• _Work required_: Look through the entries below, please, and copy every line with the word "from".

─── Record excerpts

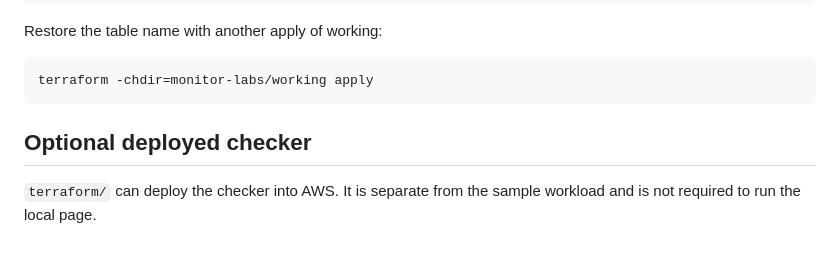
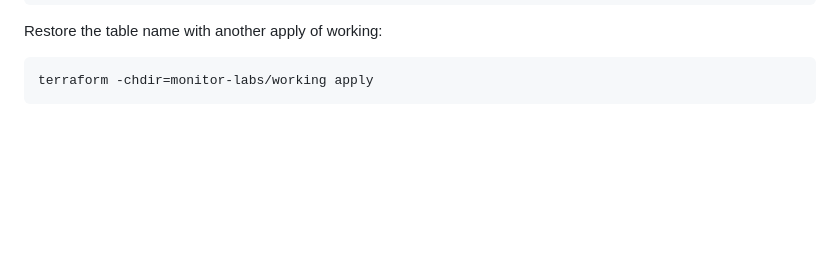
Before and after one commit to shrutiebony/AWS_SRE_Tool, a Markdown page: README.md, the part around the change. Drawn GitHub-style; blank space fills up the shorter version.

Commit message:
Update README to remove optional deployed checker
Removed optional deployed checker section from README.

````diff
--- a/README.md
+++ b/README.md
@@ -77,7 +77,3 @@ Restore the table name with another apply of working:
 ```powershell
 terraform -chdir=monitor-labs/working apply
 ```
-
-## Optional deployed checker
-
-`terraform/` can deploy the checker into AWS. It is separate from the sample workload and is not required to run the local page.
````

──────
─── Record excerpts

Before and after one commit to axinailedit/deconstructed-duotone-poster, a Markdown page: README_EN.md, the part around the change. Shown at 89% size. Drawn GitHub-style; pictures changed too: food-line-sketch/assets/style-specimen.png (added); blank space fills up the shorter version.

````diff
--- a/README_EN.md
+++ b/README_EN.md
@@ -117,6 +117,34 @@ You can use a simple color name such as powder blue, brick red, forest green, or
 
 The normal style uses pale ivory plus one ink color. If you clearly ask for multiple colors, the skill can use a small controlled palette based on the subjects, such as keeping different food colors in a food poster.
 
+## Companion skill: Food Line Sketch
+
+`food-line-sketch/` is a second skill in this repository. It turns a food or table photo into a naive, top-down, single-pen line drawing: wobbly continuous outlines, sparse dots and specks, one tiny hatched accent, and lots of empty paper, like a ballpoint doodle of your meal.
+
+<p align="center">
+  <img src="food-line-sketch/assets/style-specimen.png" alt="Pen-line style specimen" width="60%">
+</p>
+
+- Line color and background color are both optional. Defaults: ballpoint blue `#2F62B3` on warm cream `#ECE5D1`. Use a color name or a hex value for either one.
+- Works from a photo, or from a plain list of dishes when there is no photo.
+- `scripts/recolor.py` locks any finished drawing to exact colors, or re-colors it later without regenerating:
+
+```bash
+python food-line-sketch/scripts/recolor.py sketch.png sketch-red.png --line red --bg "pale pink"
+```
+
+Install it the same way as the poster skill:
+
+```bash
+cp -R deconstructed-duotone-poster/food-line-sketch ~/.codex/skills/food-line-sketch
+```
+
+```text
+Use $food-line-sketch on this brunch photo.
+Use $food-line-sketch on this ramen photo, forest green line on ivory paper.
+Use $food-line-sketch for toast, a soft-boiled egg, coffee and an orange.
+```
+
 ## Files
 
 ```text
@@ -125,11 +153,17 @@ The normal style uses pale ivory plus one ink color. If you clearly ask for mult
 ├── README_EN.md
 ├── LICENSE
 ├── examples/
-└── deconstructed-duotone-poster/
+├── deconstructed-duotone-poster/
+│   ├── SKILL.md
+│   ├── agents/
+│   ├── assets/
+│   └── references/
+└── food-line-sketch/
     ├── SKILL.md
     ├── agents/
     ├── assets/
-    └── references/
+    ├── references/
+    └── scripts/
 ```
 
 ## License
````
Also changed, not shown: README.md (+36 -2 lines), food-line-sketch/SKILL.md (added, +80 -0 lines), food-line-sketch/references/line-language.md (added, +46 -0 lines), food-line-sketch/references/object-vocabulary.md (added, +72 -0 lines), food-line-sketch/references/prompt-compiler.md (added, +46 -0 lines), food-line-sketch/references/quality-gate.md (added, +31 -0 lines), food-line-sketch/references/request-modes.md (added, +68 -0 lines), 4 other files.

──────
─── Record excerpts

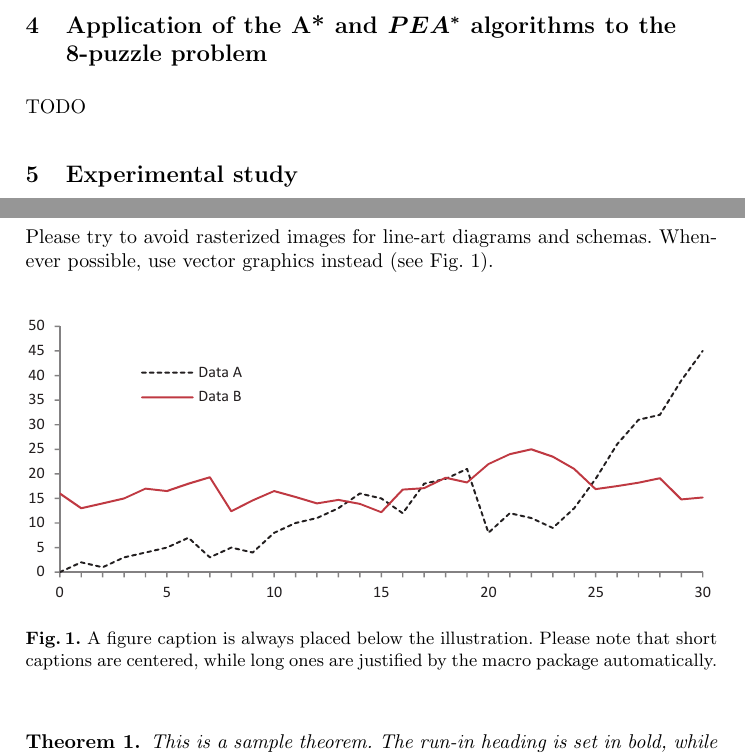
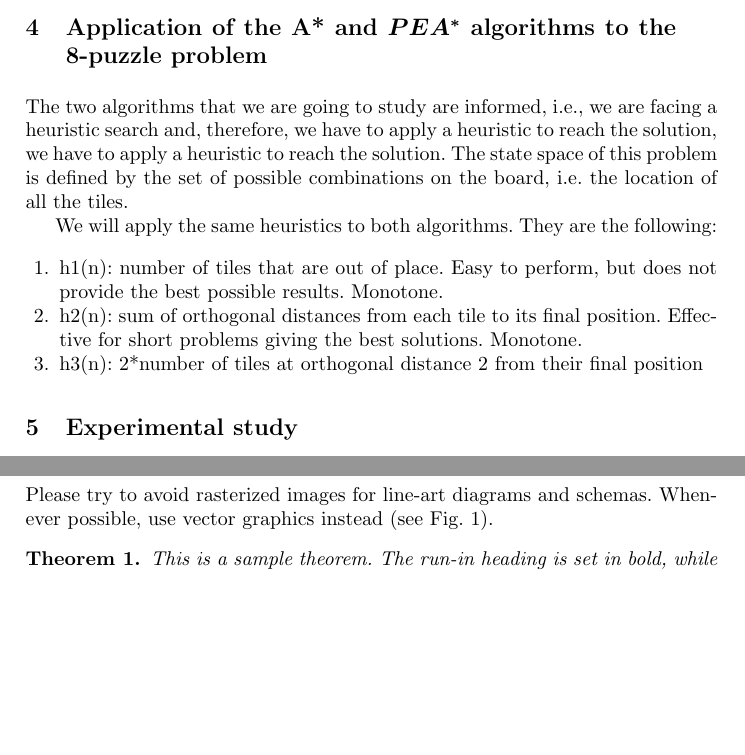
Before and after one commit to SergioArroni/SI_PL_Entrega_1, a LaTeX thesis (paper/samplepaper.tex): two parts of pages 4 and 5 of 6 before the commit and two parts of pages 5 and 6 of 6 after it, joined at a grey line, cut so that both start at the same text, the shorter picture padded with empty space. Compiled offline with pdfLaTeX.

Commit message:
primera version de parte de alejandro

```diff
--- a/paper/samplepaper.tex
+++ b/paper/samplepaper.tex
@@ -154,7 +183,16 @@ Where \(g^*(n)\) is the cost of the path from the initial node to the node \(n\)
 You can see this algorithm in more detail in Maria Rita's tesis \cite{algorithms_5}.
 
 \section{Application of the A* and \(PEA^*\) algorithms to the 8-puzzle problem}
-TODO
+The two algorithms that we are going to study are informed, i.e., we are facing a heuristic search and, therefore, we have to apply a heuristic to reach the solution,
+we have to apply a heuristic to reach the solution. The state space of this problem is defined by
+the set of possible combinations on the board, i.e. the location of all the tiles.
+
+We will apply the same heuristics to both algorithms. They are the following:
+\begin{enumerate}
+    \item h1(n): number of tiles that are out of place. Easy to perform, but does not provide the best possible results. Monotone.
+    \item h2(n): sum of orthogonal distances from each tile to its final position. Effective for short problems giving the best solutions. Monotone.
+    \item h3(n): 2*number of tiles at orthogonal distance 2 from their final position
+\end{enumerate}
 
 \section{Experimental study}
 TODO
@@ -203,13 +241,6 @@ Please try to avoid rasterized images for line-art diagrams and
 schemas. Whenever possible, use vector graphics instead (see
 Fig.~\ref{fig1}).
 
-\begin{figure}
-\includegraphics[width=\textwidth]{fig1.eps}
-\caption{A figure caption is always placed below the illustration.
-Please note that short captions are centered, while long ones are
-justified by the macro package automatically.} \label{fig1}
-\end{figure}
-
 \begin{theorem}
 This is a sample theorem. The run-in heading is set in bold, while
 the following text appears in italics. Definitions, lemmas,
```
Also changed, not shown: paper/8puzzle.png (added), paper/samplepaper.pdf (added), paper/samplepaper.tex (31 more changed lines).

──────

• _Solution for this exercise_:
Removed optional deployed checker section from README.
-`terraform/` can deploy the checker into AWS. It is separate from the sample workload and is not required to run the local page.
+- Works from a photo, or from a plain list of dishes when there is no photo.
@@ -154,7 +183,16 @@ Where \(g^*(n)\) is the cost of the path from the initial node to the node \(n\)
+    \item h2(n): sum of orthogonal distances from each tile to its final position. Effective for short problems giving the best solutions. Monotone.
+    \item h3(n): 2*number of tiles at orthogonal distance 2 from their final position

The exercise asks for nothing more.